We’re back to mixed signals after seeing declines in wastewater COVID levels throughout the state last week. According to the latest data out of the University of Minnesota’s Wastewater SARS-CoV2 Surveillance Study, there is a relatively even split between regions seeing increasing COVID levels and those seeing decreasing levels for the week ending Jan. 22.
The study’s north east region saw an increase of 92 percent over the prior four weeks and an increase of 68 percent over the prior week; these were the largest increases experienced this period. The study’s south west region experienced a more modest increase of 33 percent over the prior four weeks and 16 percent of the prior week.
While the north east and south west both saw a trend of a larger four-week increase and relatively smaller one-week decrease, the Central region saw the opposite. The region saw an 18 percent increase over the prior four weeks and a 63 percent increase over the prior week. This indicates a rather sudden increase after a longer period of gradual decline starting in early December.
COVID levels in wastewater declined over both the prior four weeks and one week in the study’s north west, south central and south west Regions. The Twin Cities metro, the study’s largest region, saw modest declines of 10 percent over the prior four weeks and one percent over the prior week.
CDC rates one county as high risk this week and 18 as medium risk
According to the new Centers for Disease Control and Prevention’s “Community Level” COVID-19 assessments, Nobles County is the only county rated as high risk this week. This is a decrease from last week when three counties, including Nobles, were rated high risk.

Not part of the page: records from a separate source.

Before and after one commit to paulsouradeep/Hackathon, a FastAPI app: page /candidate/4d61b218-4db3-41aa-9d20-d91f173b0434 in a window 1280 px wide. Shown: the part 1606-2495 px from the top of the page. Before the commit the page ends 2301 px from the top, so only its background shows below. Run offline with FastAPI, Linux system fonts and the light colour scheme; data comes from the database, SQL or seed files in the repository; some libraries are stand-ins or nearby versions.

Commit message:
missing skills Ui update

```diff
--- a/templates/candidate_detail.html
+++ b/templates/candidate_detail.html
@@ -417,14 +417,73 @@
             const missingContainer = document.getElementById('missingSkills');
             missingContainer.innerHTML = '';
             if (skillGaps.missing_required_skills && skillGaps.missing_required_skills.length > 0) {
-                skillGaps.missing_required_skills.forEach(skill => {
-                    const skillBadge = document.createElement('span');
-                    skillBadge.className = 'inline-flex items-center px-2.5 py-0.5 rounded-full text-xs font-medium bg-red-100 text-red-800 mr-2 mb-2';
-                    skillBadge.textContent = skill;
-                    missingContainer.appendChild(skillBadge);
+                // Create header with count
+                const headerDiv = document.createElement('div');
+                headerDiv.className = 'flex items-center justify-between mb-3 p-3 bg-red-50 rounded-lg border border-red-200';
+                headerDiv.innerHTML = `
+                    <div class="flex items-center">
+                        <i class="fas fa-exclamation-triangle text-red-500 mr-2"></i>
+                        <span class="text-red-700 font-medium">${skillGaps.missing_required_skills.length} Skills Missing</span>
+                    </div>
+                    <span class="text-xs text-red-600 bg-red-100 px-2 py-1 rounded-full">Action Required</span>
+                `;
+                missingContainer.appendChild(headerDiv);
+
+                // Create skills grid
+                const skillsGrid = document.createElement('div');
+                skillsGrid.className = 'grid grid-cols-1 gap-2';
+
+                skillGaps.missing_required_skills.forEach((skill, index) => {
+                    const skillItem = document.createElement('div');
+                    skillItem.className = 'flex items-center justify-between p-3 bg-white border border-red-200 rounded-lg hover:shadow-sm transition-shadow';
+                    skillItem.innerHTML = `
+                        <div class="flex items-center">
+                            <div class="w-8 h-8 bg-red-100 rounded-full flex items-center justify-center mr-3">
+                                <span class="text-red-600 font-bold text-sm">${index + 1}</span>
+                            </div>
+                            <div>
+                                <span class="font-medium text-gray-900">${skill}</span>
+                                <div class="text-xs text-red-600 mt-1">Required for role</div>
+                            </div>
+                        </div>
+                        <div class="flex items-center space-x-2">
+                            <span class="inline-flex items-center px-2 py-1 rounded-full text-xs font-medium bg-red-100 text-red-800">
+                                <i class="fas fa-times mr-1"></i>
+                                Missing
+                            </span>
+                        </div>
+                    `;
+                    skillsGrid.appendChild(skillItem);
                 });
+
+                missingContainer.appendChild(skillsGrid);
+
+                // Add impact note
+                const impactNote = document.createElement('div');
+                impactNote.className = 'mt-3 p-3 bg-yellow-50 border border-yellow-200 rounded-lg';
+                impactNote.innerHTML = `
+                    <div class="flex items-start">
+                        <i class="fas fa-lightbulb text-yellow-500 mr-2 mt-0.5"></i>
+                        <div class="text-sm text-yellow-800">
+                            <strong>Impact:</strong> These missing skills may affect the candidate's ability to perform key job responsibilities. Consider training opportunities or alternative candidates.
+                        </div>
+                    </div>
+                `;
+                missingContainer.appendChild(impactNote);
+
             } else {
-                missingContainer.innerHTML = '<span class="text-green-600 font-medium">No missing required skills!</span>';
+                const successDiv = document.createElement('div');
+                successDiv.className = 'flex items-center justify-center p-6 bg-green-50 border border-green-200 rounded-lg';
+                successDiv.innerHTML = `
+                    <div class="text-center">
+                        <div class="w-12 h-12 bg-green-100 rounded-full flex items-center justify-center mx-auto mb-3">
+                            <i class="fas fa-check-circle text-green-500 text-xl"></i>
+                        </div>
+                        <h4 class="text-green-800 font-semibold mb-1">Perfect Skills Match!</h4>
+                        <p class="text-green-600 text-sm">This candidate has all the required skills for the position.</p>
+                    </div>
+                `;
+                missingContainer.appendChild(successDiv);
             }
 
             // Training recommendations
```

Although the number of high-risk counties declined from last week, the number of counties rated medium risk is more than double the number last week, from seven last week to 18 this week. The medium-risk counties are concentrated in the southwestern, central and northwestern parts of the state.
The counties rated as medium risk or higher also have COVID hospital admissions at 10 per 100,000 or higher. Brown, Renville and Redwood counties, which are rated medium risk, each have 18 COVID hospital admissions per 100,000.
Twenty-two counties have case rates that meet the CDC’s definition of high transmission (weekly case rates of 100 or more cases per 100,000), a decrease from the 32 that met that threshold last week. Nobles County and Pope County have a weekly case rate that exceeds 200 per 100,000.
The number of counties that meet the CDC’s definition of “substantial” transmission (weekly case rates of 50-99.9 per 100,000) is relatively similar to last week, 44 counties met that definition this week compared to 48 counties last week.